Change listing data
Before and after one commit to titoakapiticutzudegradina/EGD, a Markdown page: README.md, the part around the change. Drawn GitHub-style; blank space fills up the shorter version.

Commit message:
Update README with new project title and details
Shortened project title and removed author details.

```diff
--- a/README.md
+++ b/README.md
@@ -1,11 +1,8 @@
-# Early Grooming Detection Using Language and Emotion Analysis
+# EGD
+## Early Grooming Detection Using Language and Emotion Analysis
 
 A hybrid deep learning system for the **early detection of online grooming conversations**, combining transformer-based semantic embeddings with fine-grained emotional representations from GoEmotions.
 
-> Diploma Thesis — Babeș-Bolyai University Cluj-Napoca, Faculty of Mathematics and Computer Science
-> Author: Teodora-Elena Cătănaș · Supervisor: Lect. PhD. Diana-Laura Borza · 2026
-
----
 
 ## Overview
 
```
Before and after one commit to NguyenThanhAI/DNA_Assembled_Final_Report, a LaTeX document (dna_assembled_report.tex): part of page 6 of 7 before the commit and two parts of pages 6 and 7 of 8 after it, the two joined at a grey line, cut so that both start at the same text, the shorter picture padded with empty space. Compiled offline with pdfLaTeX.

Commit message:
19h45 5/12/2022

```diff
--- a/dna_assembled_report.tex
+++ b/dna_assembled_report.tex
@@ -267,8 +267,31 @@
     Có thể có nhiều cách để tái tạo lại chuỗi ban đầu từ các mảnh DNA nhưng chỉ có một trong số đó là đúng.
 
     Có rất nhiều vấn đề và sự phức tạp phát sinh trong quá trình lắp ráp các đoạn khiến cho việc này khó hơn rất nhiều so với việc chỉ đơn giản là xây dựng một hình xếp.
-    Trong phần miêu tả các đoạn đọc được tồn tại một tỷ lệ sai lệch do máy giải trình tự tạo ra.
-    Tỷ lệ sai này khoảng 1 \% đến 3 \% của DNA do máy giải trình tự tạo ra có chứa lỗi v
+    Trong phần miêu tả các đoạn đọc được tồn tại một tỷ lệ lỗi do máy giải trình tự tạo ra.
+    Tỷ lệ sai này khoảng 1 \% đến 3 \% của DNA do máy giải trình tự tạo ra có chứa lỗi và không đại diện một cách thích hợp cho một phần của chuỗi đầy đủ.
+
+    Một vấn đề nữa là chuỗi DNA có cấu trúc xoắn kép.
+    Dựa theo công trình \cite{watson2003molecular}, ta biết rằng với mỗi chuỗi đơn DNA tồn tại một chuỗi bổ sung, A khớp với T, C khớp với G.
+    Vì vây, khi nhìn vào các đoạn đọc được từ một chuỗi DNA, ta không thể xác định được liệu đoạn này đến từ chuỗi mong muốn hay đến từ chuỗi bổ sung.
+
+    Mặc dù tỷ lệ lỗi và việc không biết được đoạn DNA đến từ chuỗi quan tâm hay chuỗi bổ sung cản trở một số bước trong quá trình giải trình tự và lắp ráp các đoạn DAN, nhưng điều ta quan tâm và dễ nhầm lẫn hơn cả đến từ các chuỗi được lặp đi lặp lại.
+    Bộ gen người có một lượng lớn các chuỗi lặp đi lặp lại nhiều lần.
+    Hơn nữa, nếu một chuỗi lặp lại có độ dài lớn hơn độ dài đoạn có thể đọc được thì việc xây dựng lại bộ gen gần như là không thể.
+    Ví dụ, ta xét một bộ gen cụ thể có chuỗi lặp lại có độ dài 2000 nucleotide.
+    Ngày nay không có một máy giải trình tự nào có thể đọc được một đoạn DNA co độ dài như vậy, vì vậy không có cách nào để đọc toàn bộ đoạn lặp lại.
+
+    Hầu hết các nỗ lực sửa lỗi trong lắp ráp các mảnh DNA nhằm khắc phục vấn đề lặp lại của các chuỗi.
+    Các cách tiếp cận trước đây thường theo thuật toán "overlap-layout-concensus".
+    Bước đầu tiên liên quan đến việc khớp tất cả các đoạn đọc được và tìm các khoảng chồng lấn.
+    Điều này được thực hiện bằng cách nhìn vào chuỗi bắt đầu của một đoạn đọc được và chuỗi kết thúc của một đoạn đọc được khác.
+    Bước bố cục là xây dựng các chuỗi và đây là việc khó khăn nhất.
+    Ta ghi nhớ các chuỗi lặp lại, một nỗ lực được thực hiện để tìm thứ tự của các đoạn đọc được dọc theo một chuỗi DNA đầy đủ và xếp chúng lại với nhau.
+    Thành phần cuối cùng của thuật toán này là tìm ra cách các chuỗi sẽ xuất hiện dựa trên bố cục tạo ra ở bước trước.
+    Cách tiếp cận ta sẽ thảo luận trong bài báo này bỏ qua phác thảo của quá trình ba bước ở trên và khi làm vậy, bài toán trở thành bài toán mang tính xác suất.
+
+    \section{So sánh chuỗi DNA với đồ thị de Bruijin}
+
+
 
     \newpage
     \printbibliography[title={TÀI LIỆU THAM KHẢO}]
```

WORK ORDER>
Print all the records exactly as written.

RESULT OF THIS TASK>
Before and after one commit to titoakapiticutzudegradina/EGD, a Markdown page: README.md, the part around the change. Drawn GitHub-style; blank space fills up the shorter version.

Commit message:
Update README with new project title and details
Shortened project title and removed author details.

```diff
--- a/README.md
+++ b/README.md
@@ -1,11 +1,8 @@
-# Early Grooming Detection Using Language and Emotion Analysis
+# EGD
+## Early Grooming Detection Using Language and Emotion Analysis
 
 A hybrid deep learning system for the **early detection of online grooming conversations**, combining transformer-based semantic embeddings with fine-grained emotional representations from GoEmotions.
 
-> Diploma Thesis — Babeș-Bolyai University Cluj-Napoca, Faculty of Mathematics and Computer Science
-> Author: Teodora-Elena Cătănaș · Supervisor: Lect. PhD. Diana-Laura Borza · 2026
-
----
 
 ## Overview
 
```
Before and after one commit to NguyenThanhAI/DNA_Assembled_Final_Report, a LaTeX document (dna_assembled_report.tex): part of page 6 of 7 before the commit and two parts of pages 6 and 7 of 8 after it, the two joined at a grey line, cut so that both start at the same text, the shorter picture padded with empty space. Compiled offline with pdfLaTeX.

Commit message:
19h45 5/12/2022

```diff
--- a/dna_assembled_report.tex
+++ b/dna_assembled_report.tex
@@ -267,8 +267,31 @@
     Có thể có nhiều cách để tái tạo lại chuỗi ban đầu từ các mảnh DNA nhưng chỉ có một trong số đó là đúng.
 
     Có rất nhiều vấn đề và sự phức tạp phát sinh trong quá trình lắp ráp các đoạn khiến cho việc này khó hơn rất nhiều so với việc chỉ đơn giản là xây dựng một hình xếp.
-    Trong phần miêu tả các đoạn đọc được tồn tại một tỷ lệ sai lệch do máy giải trình tự tạo ra.
-    Tỷ lệ sai này khoảng 1 \% đến 3 \% của DNA do máy giải trình tự tạo ra có chứa lỗi v
+    Trong phần miêu tả các đoạn đọc được tồn tại một tỷ lệ lỗi do máy giải trình tự tạo ra.
+    Tỷ lệ sai này khoảng 1 \% đến 3 \% của DNA do máy giải trình tự tạo ra có chứa lỗi và không đại diện một cách thích hợp cho một phần của chuỗi đầy đủ.
+
+    Một vấn đề nữa là chuỗi DNA có cấu trúc xoắn kép.
+    Dựa theo công trình \cite{watson2003molecular}, ta biết rằng với mỗi chuỗi đơn DNA tồn tại một chuỗi bổ sung, A khớp với T, C khớp với G.
+    Vì vây, khi nhìn vào các đoạn đọc được từ một chuỗi DNA, ta không thể xác định được liệu đoạn này đến từ chuỗi mong muốn hay đến từ chuỗi bổ sung.
+
+    Mặc dù tỷ lệ lỗi và việc không biết được đoạn DNA đến từ chuỗi quan tâm hay chuỗi bổ sung cản trở một số bước trong quá trình giải trình tự và lắp ráp các đoạn DAN, nhưng điều ta quan tâm và dễ nhầm lẫn hơn cả đến từ các chuỗi được lặp đi lặp lại.
+    Bộ gen người có một lượng lớn các chuỗi lặp đi lặp lại nhiều lần.
+    Hơn nữa, nếu một chuỗi lặp lại có độ dài lớn hơn độ dài đoạn có thể đọc được thì việc xây dựng lại bộ gen gần như là không thể.
+    Ví dụ, ta xét một bộ gen cụ thể có chuỗi lặp lại có độ dài 2000 nucleotide.
+    Ngày nay không có một máy giải trình tự nào có thể đọc được một đoạn DNA co độ dài như vậy, vì vậy không có cách nào để đọc toàn bộ đoạn lặp lại.
+
+    Hầu hết các nỗ lực sửa lỗi trong lắp ráp các mảnh DNA nhằm khắc phục vấn đề lặp lại của các chuỗi.
+    Các cách tiếp cận trước đây thường theo thuật toán "overlap-layout-concensus".
+    Bước đầu tiên liên quan đến việc khớp tất cả các đoạn đọc được và tìm các khoảng chồng lấn.
+    Điều này được thực hiện bằng cách nhìn vào chuỗi bắt đầu của một đoạn đọc được và chuỗi kết thúc của một đoạn đọc được khác.
+    Bước bố cục là xây dựng các chuỗi và đây là việc khó khăn nhất.
+    Ta ghi nhớ các chuỗi lặp lại, một nỗ lực được thực hiện để tìm thứ tự của các đoạn đọc được dọc theo một chuỗi DNA đầy đủ và xếp chúng lại với nhau.
+    Thành phần cuối cùng của thuật toán này là tìm ra cách các chuỗi sẽ xuất hiện dựa trên bố cục tạo ra ở bước trước.
+    Cách tiếp cận ta sẽ thảo luận trong bài báo này bỏ qua phác thảo của quá trình ba bước ở trên và khi làm vậy, bài toán trở thành bài toán mang tính xác suất.
+
+    \section{So sánh chuỗi DNA với đồ thị de Bruijin}
+
+
 
     \newpage
     \printbibliography[title={TÀI LIỆU THAM KHẢO}]
```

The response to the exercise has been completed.